◆ Record set:
————————

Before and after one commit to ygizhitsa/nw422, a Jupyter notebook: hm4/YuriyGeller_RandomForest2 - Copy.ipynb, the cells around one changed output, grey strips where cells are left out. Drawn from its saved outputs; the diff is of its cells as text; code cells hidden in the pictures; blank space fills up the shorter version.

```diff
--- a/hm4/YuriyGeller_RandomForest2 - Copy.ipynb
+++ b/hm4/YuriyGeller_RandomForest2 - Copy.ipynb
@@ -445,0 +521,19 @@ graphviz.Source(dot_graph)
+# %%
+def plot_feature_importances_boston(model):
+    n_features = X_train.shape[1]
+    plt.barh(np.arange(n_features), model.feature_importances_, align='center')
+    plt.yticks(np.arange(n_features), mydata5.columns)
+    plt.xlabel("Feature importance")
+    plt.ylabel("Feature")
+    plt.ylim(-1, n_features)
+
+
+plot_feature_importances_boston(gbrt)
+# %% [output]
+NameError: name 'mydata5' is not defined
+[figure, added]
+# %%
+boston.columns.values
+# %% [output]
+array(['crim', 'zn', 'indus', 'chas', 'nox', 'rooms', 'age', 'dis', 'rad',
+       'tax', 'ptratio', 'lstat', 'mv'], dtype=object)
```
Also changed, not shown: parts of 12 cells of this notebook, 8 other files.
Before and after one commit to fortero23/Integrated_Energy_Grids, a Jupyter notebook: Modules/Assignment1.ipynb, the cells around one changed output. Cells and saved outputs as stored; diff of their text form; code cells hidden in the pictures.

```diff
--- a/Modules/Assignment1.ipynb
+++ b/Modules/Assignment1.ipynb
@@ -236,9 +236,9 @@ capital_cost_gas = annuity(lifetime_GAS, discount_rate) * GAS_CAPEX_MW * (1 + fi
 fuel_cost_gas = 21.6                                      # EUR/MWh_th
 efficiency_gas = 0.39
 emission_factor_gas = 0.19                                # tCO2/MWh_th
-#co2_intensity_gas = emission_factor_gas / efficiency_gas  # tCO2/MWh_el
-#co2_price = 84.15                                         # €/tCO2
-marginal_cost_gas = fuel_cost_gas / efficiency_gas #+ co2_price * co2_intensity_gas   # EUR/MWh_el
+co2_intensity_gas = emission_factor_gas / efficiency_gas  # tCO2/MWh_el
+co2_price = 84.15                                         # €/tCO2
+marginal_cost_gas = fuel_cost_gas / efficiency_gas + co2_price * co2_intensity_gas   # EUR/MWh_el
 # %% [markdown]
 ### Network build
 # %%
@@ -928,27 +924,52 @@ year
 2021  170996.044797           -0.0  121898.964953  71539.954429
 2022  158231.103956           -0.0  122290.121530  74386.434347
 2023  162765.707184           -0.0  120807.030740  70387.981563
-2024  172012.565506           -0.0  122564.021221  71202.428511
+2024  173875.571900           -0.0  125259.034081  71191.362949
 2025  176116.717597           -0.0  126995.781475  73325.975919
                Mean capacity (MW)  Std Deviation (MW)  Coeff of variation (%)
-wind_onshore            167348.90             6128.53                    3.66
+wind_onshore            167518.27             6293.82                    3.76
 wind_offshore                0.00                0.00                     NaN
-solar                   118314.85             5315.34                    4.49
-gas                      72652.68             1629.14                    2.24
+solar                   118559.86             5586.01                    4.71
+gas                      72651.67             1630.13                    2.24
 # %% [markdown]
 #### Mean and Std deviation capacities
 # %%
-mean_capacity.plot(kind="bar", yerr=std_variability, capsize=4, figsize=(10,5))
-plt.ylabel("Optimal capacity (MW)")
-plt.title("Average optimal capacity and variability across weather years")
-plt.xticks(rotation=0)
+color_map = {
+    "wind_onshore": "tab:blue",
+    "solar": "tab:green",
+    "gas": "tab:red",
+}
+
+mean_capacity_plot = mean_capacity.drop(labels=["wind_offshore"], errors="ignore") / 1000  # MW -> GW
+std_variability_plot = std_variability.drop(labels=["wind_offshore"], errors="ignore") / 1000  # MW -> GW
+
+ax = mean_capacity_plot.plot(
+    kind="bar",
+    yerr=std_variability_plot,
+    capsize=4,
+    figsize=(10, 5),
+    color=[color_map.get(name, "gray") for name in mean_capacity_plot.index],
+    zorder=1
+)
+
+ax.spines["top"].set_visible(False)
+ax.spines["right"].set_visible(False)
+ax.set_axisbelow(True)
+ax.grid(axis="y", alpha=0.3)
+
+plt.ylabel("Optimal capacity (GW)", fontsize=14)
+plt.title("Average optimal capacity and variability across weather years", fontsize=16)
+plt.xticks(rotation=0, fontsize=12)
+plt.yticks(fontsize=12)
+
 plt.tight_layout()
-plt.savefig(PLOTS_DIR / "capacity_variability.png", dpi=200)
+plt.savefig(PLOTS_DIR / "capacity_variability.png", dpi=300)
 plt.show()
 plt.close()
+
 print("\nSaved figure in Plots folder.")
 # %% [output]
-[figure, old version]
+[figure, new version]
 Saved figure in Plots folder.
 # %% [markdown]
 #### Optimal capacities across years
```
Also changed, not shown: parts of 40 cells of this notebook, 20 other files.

————————

◆ Your objective: Among the records above, find each line holding the string "fontsize" and pull it out.

◆ Task output:
+plt.ylabel("Optimal capacity (GW)", fontsize=14)
+plt.title("Average optimal capacity and variability across weather years", fontsize=16)
+plt.xticks(rotation=0, fontsize=12)
+plt.yticks(fontsize=12)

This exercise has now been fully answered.